Now that the commission yarn is finished, I’m taking the time for a little selfish spinning. I raided the stash and pitted the fiber against each other until there was a clear winner. I pulled them apart just short of felting. What came out on top was a lovely polworth/silk blend from Gale’s Art appropriately named Indian Corn. I had the loose idea of spinning a worsted weight 2-ply yarn. The colors get to do their own thing since the real purpose of this yarn is for me and my Jenkins Swan spindle to get to know each other. I’ve only spun a tiny little mini skein so far and it’s time that changed.
When I started spinning this single, my hands were still in lace weight mode and it took me a while to reset my fingers, so to speak. The spindle kept dropping but at least the singles were getting a decent thickness. As I was working and adding more singles to the arms, the spindle started to spin differently. It would still spin for a long time but at a much slower speed than when the cop (Is the collected yarn on a turkish drop spindle still called a cop or is that just on whorled drop spindles?) was smaller. I’m going to chalk this phenomenon up to the extra weight on the spindle from the singles and physics. Blast you, you increasing moment of inertia!

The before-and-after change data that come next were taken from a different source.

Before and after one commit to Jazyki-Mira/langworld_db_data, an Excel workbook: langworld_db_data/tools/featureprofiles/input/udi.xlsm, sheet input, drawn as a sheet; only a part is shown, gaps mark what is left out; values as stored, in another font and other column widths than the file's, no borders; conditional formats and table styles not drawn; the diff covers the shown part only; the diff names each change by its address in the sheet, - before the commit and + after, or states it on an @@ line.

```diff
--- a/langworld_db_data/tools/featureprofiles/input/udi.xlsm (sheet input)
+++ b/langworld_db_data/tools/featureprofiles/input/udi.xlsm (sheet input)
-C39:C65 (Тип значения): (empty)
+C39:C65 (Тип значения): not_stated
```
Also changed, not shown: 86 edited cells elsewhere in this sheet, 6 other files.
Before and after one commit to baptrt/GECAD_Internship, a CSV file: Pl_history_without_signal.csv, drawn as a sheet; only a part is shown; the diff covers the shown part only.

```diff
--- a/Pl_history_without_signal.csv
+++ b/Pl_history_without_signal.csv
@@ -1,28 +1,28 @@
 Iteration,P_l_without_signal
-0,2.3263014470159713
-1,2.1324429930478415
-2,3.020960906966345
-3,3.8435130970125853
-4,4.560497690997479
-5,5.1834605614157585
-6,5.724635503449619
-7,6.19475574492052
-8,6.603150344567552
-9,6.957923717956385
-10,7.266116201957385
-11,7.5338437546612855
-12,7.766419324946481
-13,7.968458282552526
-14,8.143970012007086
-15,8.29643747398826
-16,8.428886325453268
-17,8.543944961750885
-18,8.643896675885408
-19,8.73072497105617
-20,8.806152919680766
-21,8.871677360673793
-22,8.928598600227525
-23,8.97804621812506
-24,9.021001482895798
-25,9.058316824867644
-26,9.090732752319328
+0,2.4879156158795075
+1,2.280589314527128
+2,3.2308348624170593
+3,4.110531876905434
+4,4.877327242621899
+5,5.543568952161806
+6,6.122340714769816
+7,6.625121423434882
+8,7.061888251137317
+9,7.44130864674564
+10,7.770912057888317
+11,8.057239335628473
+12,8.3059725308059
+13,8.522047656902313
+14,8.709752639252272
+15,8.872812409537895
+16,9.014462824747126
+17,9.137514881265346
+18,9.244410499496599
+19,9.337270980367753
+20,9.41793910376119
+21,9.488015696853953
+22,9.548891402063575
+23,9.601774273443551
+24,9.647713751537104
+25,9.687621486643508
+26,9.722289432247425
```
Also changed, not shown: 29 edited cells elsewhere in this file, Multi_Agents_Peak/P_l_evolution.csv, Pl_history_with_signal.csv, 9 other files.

I really need to figure out how to build a cop upward on a turkish spindle instead of just outward. Any pointers?
A turkish spindle is comprised of 3 separate parts: the shaft and 2 arms. I knew this and, yet, didn’t expect the arms to get stuck on the shaft because of how many times I dropped it. A high number that. Anyway, when I was unwrapping the spindle for the first time, there was a little slip of paper from Jenkins Woodworking that came to my rescue:
Ed’s Unique Compression Fit Shaft: Vertical slits for releasing pressure if the shaft becomes stuck when dropped. If the shaft seems impossible to remove, place the entire spindle in a plastic bag and place in freezer about 30 minutes.
So, that’s what I did except I was distracted by the internet and left if in for another 15 minutes. The spindle still popped apart without any difficulty and none the worse for wear.
Compression slits, you are both gentlemen and scholars.
I’ve only just started spinning the second half of my fiber but I’ve already learned so much. How building a cop affects rotation and speed. How much fiber I can comfortably pack on. How to rescue my singles if the spindle ever acts stubborn. What might be most important is that the pair of us will be spinning yarn together for a long time. Hmm, I think he needs a name now.